We are always discussing the risks of nuclear war between the US and Russia just because they have the largest nuclear arsenals in the world. Pay attention that previously Brazil and Argentina also had some territorial disputes, and we settled all of them peacefully. I think that the rivalry between the US and USSR or the US and Russia is a very unique phenomenon per se.

Brazil is a member of uranium club, let me say metaphorically. How do you assess positions of Brazil in international uranium market? What benefits do you have from possessing uranium?

I do not think that Brazil is an active player within international uranium market. It is more important to extract uranium for our own nuclear power plants and facilities. We do not have any private business companies who could extract and enrich uranium, and only our government and governmental agencies can be engaged in activities connected with uranium.

Let me touch upon the factor of AUKUS in international affairs. Some days ago, you said as a participant of side-event on AUKUS that no one should compare Brazilian and Australian nuclear submarine programs. Tell us more about these differences. Can the creation of AUKUS be justified by Chinese activities in the Pacific?

First of all, Brazilian nuclear submarine program is entirely Brazilian. In case of AUKUS, Australia will be getting nuclear propulsions from two nuclear weapons states, namely the US and Great Britain. Nobody provides Brazil with nuclear propulsion or other military-oriented nuclear technologies. Secondly, Brazil will not use highly enriched uranium, and it differs from Australian nuclear submarine program. Remember, that enriched uranium is used to representative of the create a nuclear bomb as well. Finally, third difference is closely related to the issues of regional security. Brazil has 7 000 km of the coast. Our nuclear submarine program is designed to ensure vehicles to patrol the coastline. These nuclear submarines will be armed only with conventional weapons.

You are asking me about threats from China to security of Pacific states. It is up to the states of the Pacific to decide for themselves which security threats they do have. It is up to them to decide if the AUKUS poses a threat to regional security. I am from another region. Nuclear states sometimes believe they are entitled to decide for others what their security problems are. They say things like: “You do not need to possess nuclear weapons because you do not have serious security threats”.

Speaking about China, I want to point out that China is trying to improve its international standing and to ensure the projection of its power abroad. China is encircled with foreign military bases and ships, and there are really many of them. China does really have reasonto be concerned with security issues. But I believe that search for security of one state should not weaken the security of others. Each can decide by itself how to guarantee its national security, but, anyway, not with such means which could negatively influence the security of others. Returning to China, its positions in global arena are usually defensive and not aggressive.

Which problems are Latin American states facing now?

I do not think that our security problems are coming from outside really. All our main problems are developing inside Latin American states. Among them are the high rate of poverty, low standards of living, the problem of functioning strong political institutions, economic crises, unemployment, ecological threats, etc.

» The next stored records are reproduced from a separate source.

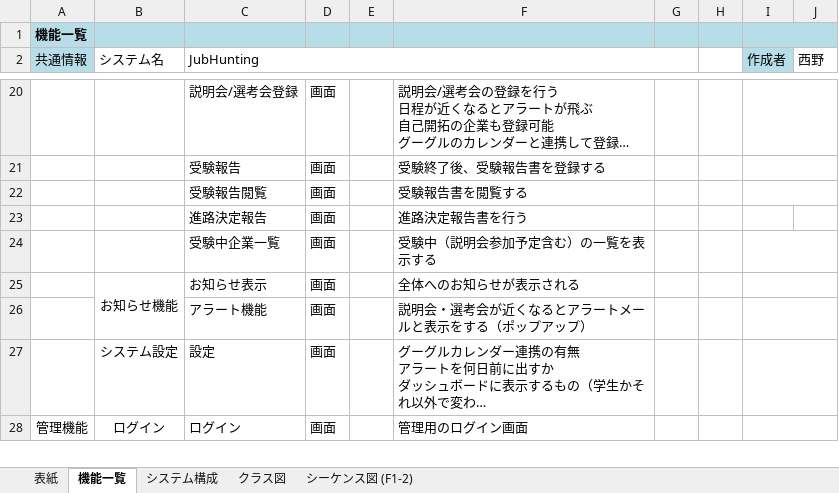
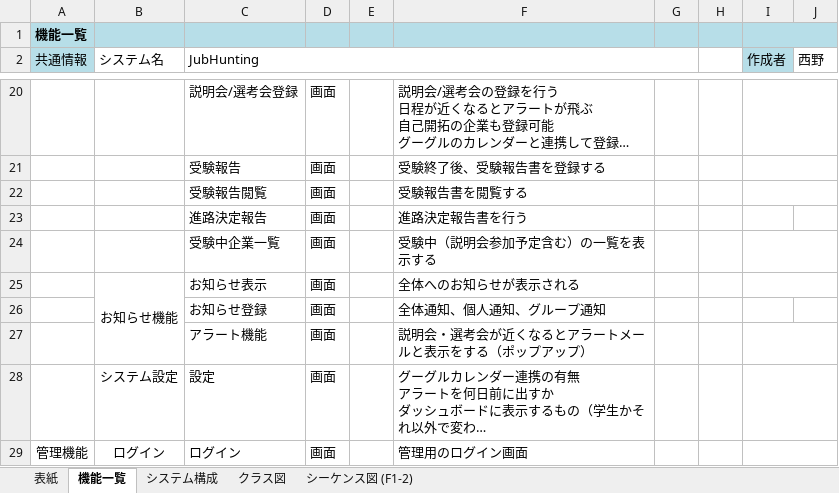
Before and after one commit to nishino-naoyuki/jobhuntingsystem, an Excel workbook: jobhuntingsystem/doc/03_機能設計書.xlsx, sheet 機能一覧, drawn as a sheet; only a part is shown, gaps mark what is left out; long unchanged cells end in …; values as stored, in another font and other column widths than the file's, no borders; the diff names each change by its address in the sheet, - before the commit and + after, or states it on an @@ line.

```diff
--- a/jobhuntingsystem/doc/03_機能設計書.xlsx (sheet 機能一覧)
+++ b/jobhuntingsystem/doc/03_機能設計書.xlsx (sheet 機能一覧)
+row 26:  |  | お知らせ登録 | 画面 |  | 全体通知、個人通知、グループ通知
```
Also changed, not shown: jobhuntingsystem/doc/02_画面設計書.xlsx, 30 other files.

What prospects does BRICS have now in the new era of global tensions?

We shall understand that the global situation is rather difficult now. Anyway, we should think more about our future and what to do. Within BRICS, we should think about our future plans and goals as well. Upon its creation, BRICS were concentrated on economic rather than on political aims. Nowadays, we are discussing the prospects of enlarging BRICS. But are the criteria of BRICS membership the same? Especially if we want BRICS to have more international value and influence (primarily in economic domain).